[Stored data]
· · · ·

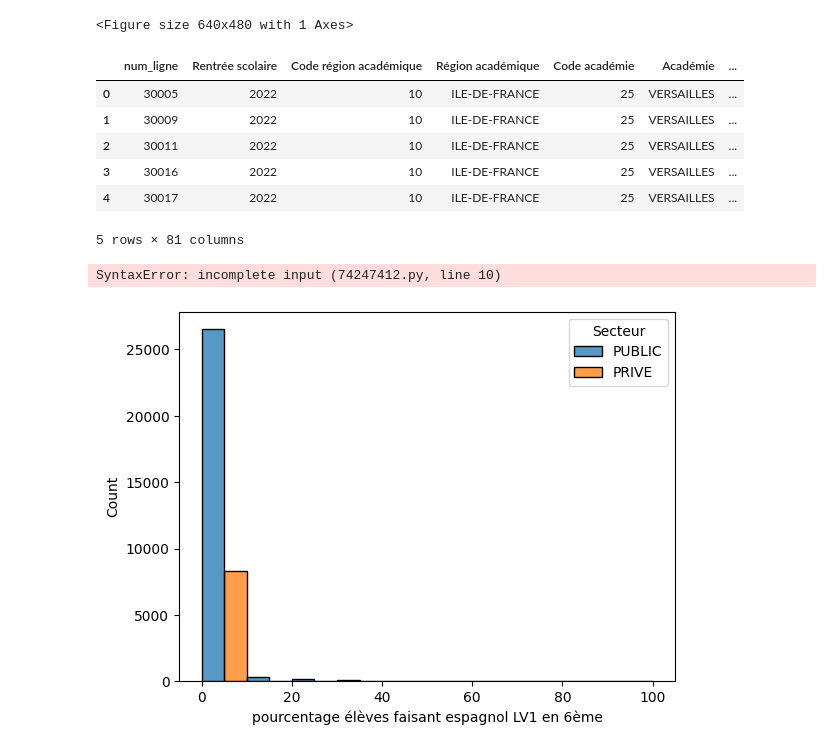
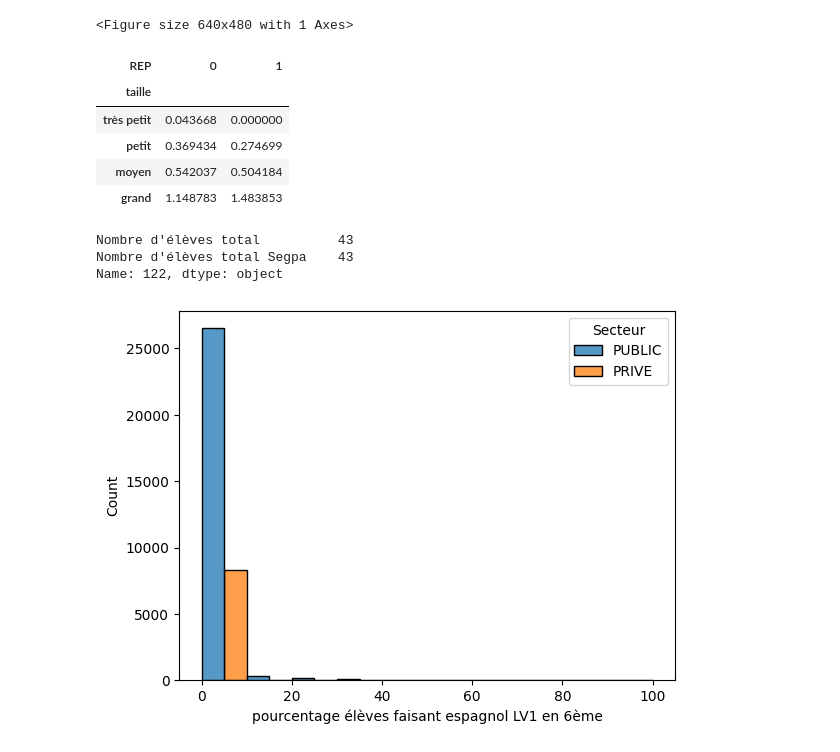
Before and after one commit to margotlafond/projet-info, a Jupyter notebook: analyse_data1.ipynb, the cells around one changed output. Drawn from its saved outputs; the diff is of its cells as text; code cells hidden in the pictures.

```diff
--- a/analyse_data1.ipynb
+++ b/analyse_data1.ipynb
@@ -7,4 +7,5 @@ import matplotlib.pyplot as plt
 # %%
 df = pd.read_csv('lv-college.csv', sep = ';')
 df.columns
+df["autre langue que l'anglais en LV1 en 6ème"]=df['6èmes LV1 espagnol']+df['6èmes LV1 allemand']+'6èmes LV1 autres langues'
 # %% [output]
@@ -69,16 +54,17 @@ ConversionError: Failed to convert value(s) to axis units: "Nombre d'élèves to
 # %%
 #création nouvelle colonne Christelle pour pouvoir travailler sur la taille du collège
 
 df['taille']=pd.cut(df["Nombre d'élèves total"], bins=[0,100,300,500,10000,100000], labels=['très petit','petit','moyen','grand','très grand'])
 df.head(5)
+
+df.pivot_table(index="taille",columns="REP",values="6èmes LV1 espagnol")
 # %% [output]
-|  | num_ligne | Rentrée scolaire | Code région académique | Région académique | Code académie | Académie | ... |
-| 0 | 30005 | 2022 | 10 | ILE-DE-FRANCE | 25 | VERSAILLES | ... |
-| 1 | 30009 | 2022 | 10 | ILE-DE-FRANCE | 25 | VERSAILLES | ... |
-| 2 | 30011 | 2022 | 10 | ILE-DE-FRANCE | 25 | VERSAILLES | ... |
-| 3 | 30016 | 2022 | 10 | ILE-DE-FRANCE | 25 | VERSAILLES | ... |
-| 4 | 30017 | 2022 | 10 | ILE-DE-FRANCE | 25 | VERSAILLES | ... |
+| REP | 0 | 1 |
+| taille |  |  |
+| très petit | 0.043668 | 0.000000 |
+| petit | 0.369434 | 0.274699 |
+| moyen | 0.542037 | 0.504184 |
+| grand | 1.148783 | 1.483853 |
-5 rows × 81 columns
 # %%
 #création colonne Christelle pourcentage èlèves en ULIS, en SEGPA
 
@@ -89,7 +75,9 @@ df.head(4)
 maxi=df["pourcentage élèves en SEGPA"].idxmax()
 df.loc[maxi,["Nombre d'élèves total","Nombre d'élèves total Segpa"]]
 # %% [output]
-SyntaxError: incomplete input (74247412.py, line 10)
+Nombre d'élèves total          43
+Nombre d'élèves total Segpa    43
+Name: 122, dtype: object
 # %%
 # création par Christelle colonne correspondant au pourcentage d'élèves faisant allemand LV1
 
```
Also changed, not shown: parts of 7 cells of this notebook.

· · · ·

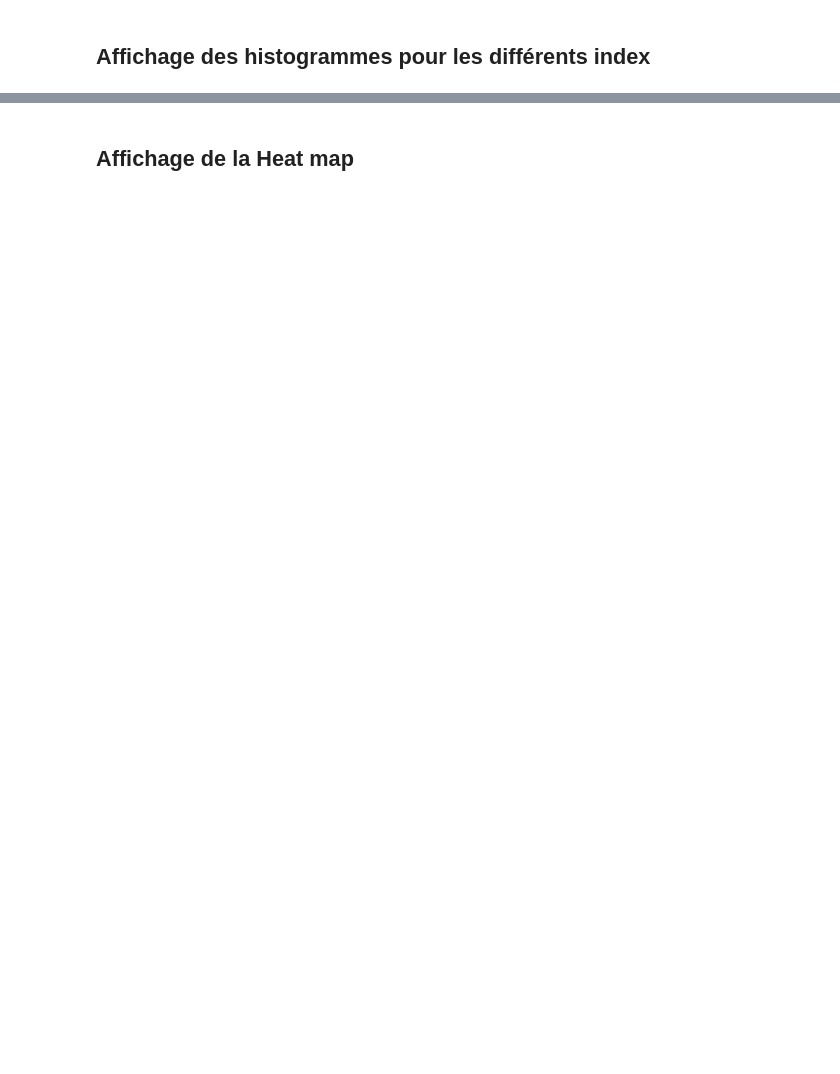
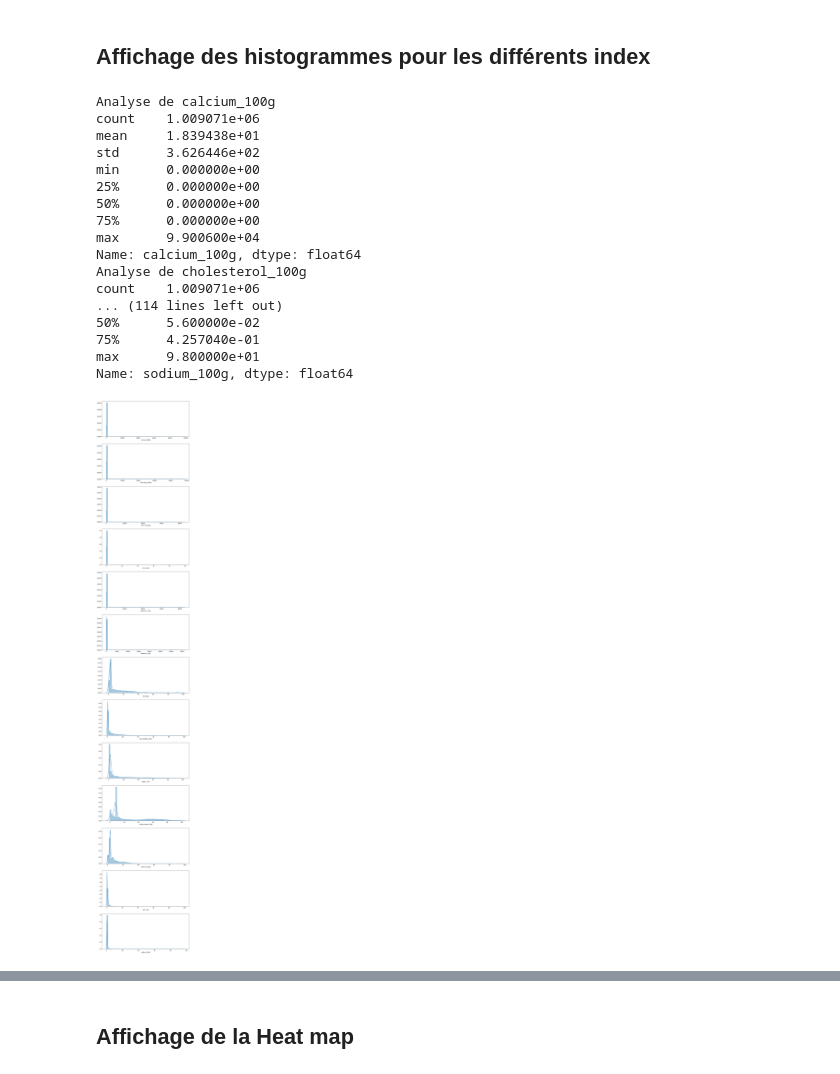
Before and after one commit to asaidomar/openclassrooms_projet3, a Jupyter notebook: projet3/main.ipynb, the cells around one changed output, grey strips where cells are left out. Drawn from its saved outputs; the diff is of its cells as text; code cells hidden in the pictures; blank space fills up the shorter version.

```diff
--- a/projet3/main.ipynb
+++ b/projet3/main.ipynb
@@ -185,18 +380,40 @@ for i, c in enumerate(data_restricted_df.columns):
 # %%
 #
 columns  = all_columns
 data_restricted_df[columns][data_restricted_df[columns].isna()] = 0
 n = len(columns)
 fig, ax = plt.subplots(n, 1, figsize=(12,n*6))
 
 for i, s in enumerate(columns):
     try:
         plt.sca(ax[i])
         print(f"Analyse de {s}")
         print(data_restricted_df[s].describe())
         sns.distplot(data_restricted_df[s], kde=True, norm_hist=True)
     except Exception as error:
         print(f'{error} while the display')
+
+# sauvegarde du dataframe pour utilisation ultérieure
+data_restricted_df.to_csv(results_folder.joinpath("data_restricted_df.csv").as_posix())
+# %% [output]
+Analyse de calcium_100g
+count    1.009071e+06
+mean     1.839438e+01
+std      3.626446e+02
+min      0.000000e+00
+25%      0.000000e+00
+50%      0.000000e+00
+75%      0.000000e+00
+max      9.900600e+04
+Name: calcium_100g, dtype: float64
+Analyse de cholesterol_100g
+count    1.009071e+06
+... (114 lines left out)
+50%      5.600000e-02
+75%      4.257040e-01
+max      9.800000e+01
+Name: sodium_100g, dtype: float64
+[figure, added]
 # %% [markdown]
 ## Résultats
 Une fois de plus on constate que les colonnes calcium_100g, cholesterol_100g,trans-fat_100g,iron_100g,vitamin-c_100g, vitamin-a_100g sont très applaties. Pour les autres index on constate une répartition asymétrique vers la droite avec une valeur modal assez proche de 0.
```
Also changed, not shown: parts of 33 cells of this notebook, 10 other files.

· · · ·

Task directions:
If a line of the data contains "création", copy it out.

Result of this exercise:
 #création nouvelle colonne Christelle pour pouvoir travailler sur la taille du collège
 #création colonne Christelle pourcentage èlèves en ULIS, en SEGPA
 # création par Christelle colonne correspondant au pourcentage d'élèves faisant allemand LV1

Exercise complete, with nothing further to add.